» **Task**
All lines in the records below with the word "working" must be returned.

» **Records for this task**
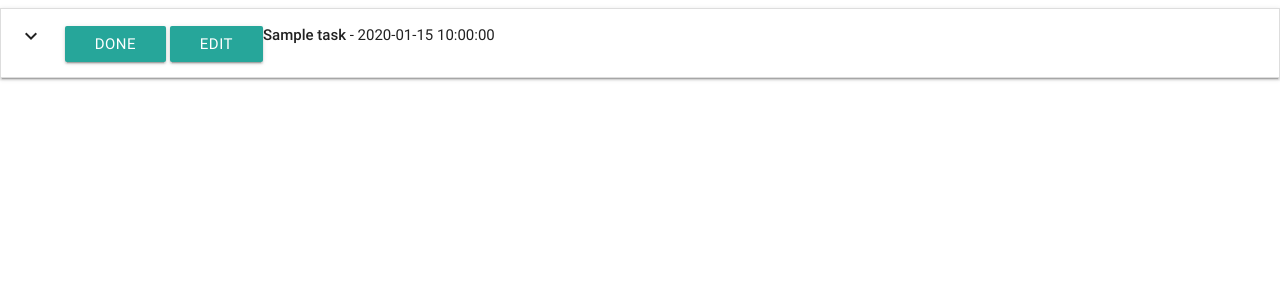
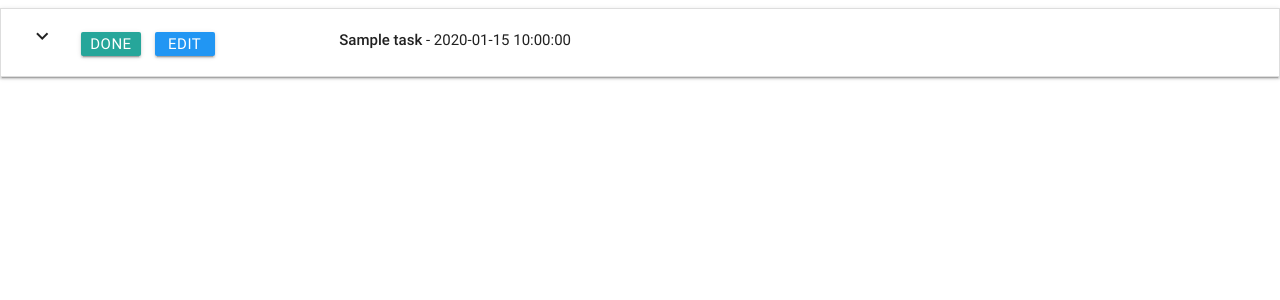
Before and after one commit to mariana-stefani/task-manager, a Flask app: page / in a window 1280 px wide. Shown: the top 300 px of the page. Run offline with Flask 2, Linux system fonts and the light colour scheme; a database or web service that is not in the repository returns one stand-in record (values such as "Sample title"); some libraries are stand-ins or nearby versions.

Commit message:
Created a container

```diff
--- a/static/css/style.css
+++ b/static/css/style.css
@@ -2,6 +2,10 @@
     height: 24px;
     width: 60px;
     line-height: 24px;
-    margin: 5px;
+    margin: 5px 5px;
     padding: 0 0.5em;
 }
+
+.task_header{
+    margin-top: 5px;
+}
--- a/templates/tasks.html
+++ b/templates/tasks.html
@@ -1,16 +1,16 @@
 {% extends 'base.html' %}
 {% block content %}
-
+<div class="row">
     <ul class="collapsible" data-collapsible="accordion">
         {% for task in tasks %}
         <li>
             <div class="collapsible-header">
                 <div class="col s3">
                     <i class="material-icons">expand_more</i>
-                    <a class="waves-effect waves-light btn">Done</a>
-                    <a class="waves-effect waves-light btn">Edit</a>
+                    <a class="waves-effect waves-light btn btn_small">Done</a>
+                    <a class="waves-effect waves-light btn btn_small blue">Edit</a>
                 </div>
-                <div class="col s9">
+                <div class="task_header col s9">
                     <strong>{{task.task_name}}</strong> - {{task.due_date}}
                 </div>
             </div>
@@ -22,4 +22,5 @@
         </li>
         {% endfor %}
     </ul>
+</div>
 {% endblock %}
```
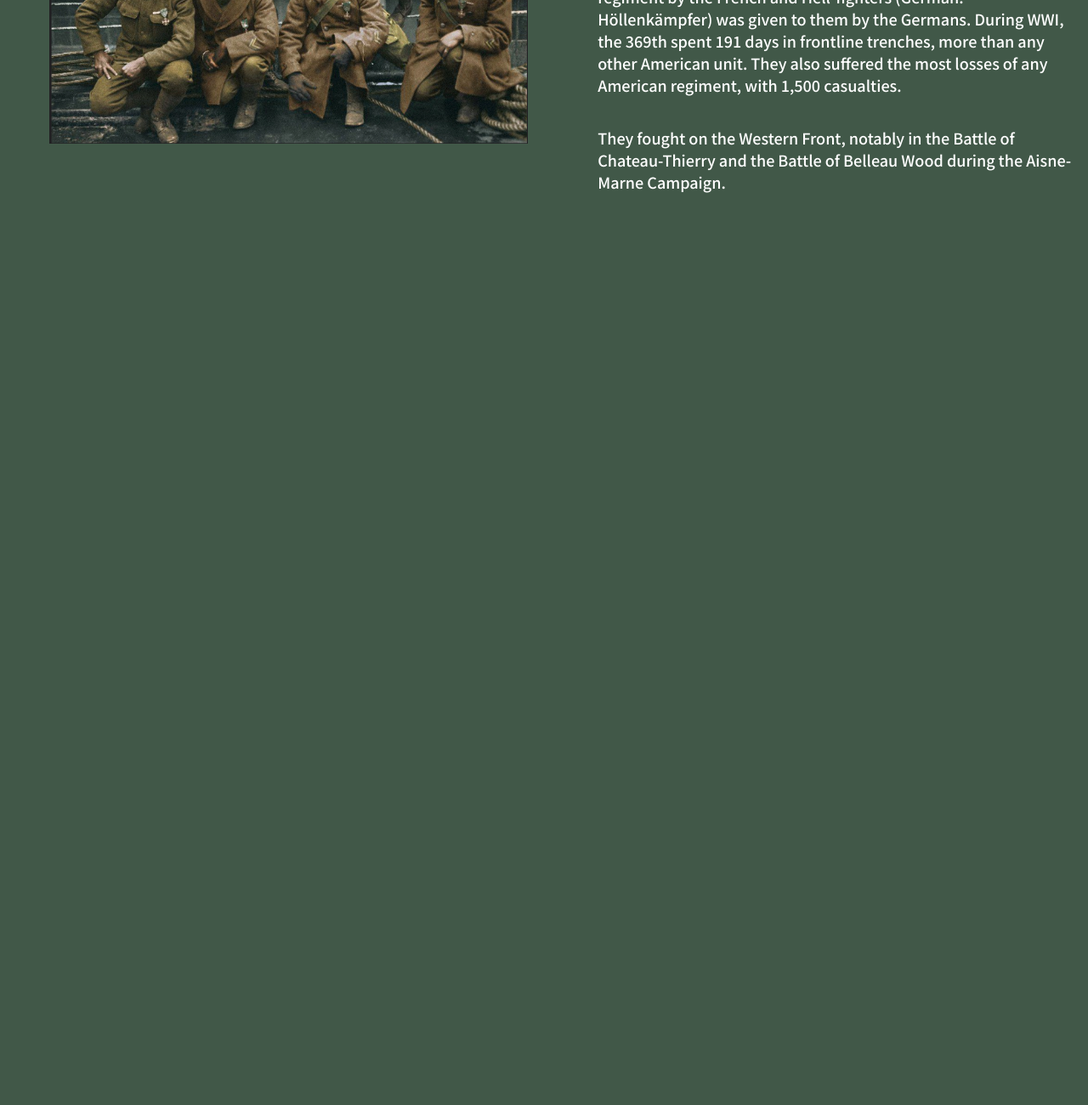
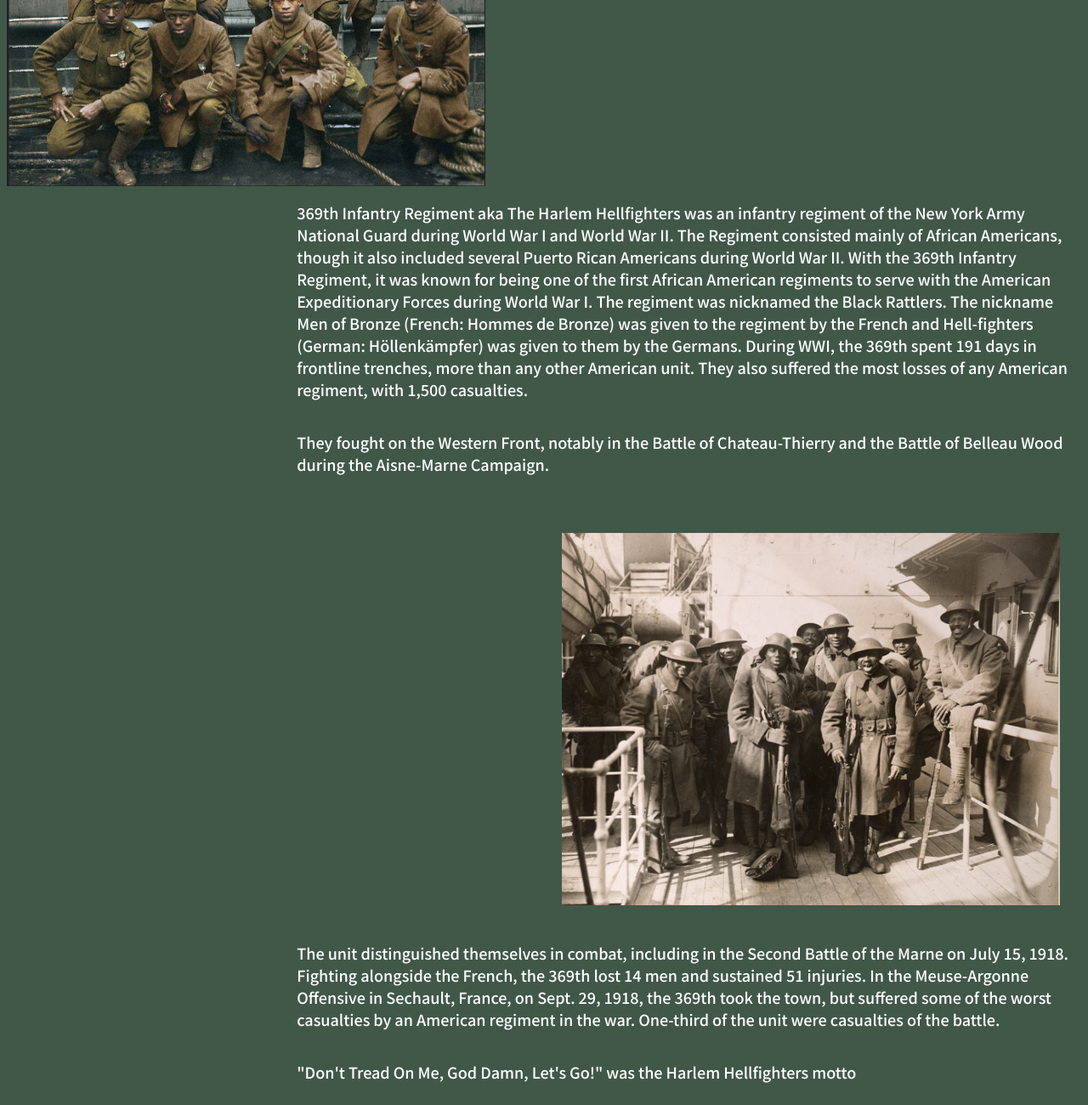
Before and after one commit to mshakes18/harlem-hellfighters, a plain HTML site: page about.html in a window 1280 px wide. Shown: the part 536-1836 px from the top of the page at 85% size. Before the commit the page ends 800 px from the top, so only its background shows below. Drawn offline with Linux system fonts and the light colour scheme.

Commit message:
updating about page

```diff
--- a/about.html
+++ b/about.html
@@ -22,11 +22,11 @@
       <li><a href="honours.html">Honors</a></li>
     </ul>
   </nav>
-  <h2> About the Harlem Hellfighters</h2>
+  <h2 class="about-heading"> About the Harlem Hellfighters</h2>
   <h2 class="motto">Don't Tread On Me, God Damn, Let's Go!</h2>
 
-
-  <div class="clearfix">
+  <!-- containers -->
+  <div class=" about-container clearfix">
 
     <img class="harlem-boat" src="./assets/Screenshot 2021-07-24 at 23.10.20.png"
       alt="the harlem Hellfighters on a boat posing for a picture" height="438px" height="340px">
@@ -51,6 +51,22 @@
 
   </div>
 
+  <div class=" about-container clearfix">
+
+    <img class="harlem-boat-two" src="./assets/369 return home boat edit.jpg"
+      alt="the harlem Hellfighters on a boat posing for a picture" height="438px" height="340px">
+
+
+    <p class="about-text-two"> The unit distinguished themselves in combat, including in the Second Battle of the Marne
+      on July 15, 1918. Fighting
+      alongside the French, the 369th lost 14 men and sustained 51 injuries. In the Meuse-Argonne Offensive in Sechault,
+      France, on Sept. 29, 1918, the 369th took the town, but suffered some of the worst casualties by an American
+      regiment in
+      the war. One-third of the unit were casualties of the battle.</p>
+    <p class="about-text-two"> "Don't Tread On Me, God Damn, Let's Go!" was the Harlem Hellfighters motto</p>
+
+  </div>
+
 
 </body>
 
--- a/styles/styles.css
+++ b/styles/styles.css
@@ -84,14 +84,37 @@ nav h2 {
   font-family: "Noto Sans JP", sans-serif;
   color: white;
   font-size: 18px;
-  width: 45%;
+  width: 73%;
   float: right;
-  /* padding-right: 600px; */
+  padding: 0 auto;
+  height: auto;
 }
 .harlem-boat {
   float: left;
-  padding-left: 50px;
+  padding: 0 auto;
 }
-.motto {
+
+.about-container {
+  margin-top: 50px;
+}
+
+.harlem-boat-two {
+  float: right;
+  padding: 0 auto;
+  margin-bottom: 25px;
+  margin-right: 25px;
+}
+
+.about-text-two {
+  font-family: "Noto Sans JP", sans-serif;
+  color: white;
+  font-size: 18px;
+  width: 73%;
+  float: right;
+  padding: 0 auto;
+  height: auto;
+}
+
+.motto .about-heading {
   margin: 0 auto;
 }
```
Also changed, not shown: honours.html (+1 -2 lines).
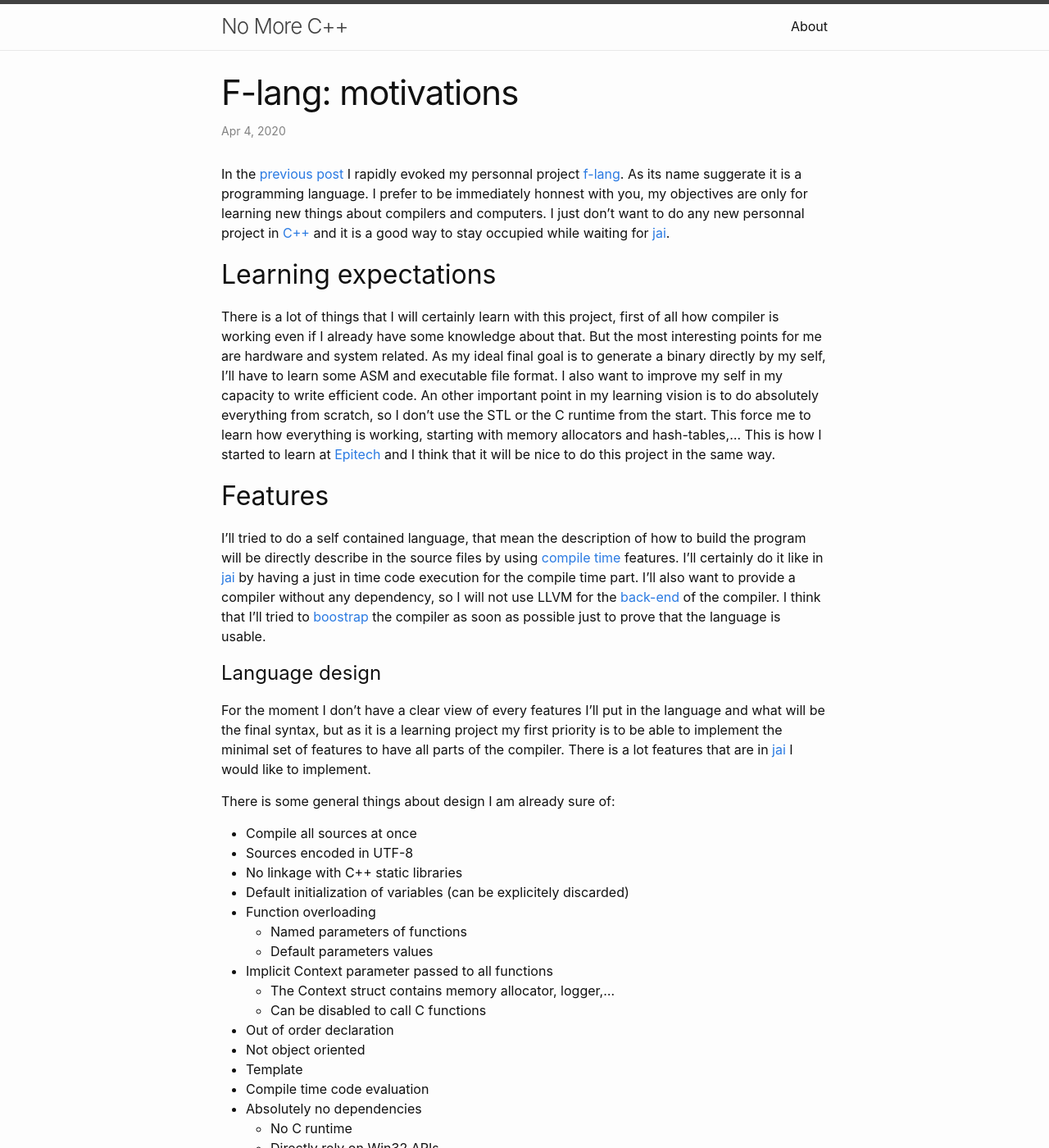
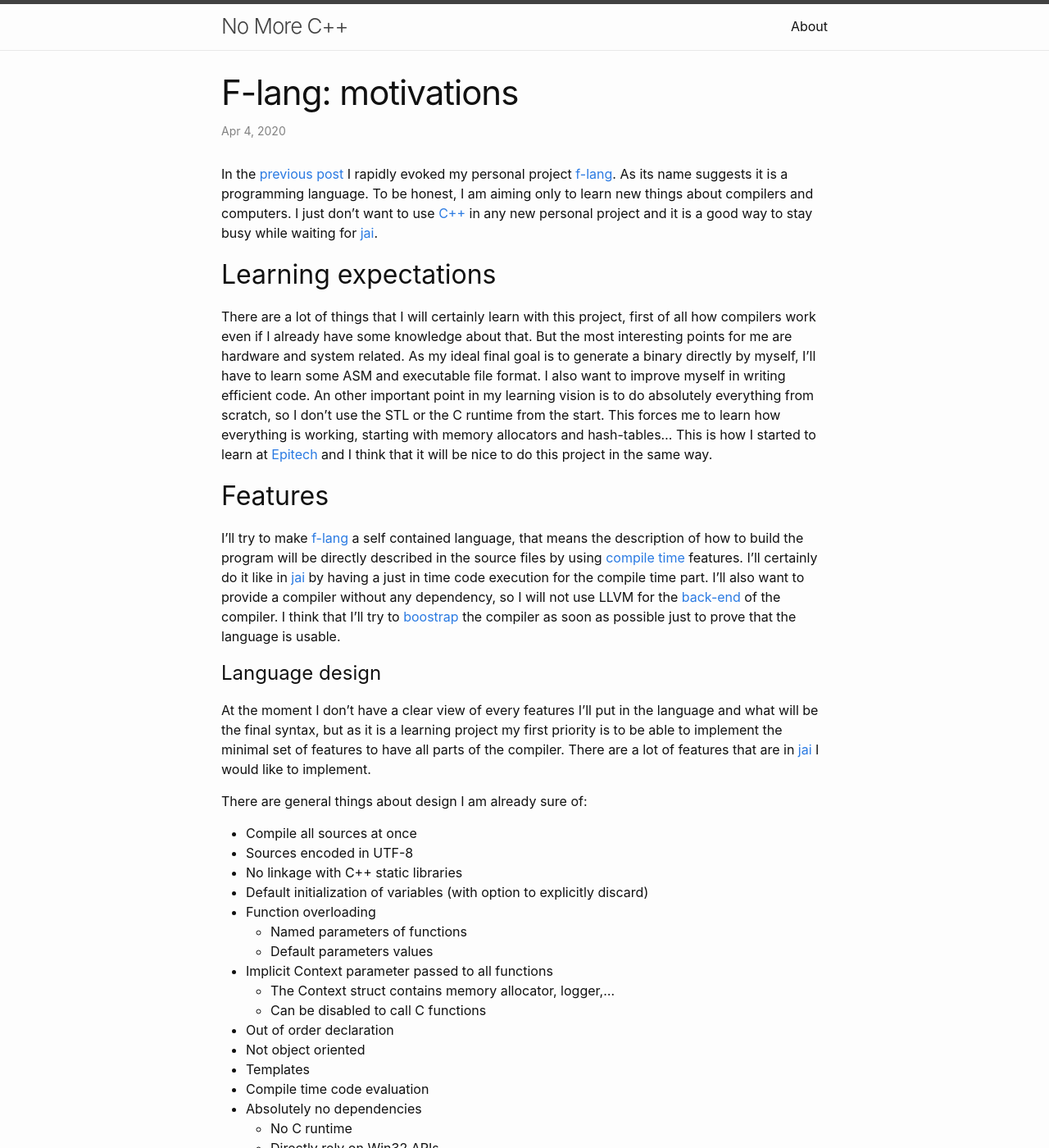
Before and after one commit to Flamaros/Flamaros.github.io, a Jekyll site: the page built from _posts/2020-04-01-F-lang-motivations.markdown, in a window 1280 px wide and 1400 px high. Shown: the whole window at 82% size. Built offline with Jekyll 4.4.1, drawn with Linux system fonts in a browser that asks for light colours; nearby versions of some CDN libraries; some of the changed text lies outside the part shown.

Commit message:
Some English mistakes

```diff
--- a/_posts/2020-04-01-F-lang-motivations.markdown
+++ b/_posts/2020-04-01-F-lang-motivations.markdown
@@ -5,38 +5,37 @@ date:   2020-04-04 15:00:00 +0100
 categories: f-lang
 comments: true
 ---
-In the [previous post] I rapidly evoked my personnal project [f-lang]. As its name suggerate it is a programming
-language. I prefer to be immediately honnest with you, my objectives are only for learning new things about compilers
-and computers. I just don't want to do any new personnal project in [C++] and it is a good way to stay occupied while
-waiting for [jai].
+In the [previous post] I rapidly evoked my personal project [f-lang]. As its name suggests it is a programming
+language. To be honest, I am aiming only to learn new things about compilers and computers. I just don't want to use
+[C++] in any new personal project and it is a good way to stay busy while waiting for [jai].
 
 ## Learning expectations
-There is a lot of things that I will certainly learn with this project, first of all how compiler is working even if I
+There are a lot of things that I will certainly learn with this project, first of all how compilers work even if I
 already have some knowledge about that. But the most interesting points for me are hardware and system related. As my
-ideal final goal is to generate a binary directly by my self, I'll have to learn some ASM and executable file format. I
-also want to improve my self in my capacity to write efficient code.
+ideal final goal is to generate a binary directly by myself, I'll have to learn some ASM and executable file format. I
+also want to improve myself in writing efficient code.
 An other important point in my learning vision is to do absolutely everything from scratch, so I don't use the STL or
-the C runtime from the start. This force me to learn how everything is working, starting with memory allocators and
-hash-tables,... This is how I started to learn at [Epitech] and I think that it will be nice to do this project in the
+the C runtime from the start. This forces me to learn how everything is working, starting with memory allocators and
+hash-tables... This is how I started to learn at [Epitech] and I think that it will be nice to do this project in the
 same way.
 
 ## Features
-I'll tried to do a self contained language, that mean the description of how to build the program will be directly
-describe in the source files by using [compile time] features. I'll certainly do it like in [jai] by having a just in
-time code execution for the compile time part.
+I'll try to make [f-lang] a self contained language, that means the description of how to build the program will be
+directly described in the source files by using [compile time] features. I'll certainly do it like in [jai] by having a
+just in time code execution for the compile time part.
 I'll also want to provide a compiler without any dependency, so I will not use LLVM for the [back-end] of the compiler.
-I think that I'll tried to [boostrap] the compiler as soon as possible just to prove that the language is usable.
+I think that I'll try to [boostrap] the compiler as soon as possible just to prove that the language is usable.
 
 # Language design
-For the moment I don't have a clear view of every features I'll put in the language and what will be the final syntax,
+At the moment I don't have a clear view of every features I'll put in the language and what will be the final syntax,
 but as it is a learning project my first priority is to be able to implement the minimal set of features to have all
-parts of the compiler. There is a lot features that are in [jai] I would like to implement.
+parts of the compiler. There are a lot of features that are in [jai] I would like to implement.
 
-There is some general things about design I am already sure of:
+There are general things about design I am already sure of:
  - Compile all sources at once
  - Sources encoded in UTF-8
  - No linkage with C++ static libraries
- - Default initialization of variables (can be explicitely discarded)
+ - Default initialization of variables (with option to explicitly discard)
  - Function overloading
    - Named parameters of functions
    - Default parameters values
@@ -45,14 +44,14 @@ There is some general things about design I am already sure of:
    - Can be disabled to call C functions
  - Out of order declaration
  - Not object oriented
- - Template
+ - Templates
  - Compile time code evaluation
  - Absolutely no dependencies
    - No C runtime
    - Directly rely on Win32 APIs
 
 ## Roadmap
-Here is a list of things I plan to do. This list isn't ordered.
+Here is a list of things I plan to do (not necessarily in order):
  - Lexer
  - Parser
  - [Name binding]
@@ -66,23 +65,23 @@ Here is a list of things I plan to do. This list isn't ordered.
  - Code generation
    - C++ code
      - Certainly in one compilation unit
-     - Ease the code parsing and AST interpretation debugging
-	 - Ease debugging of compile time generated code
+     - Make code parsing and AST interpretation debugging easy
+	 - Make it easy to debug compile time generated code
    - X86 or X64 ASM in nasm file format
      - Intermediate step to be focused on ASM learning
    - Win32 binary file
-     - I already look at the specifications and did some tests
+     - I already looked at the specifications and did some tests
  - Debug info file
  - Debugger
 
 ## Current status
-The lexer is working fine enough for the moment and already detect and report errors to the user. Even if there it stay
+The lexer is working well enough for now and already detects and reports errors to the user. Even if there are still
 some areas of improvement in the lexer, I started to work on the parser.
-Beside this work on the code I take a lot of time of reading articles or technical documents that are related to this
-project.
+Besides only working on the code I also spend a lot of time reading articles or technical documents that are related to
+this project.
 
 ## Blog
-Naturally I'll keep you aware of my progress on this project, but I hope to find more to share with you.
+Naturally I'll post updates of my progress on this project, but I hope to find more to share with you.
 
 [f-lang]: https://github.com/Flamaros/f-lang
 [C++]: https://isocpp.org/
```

» **Answer section**
-There is a lot of things that I will certainly learn with this project, first of all how compiler is working even if I
-the C runtime from the start. This force me to learn how everything is working, starting with memory allocators and
+the C runtime from the start. This forces me to learn how everything is working, starting with memory allocators and
-The lexer is working fine enough for the moment and already detect and report errors to the user. Even if there it stay
+The lexer is working well enough for now and already detects and reports errors to the user. Even if there are still
+Besides only working on the code I also spend a lot of time reading articles or technical documents that are related to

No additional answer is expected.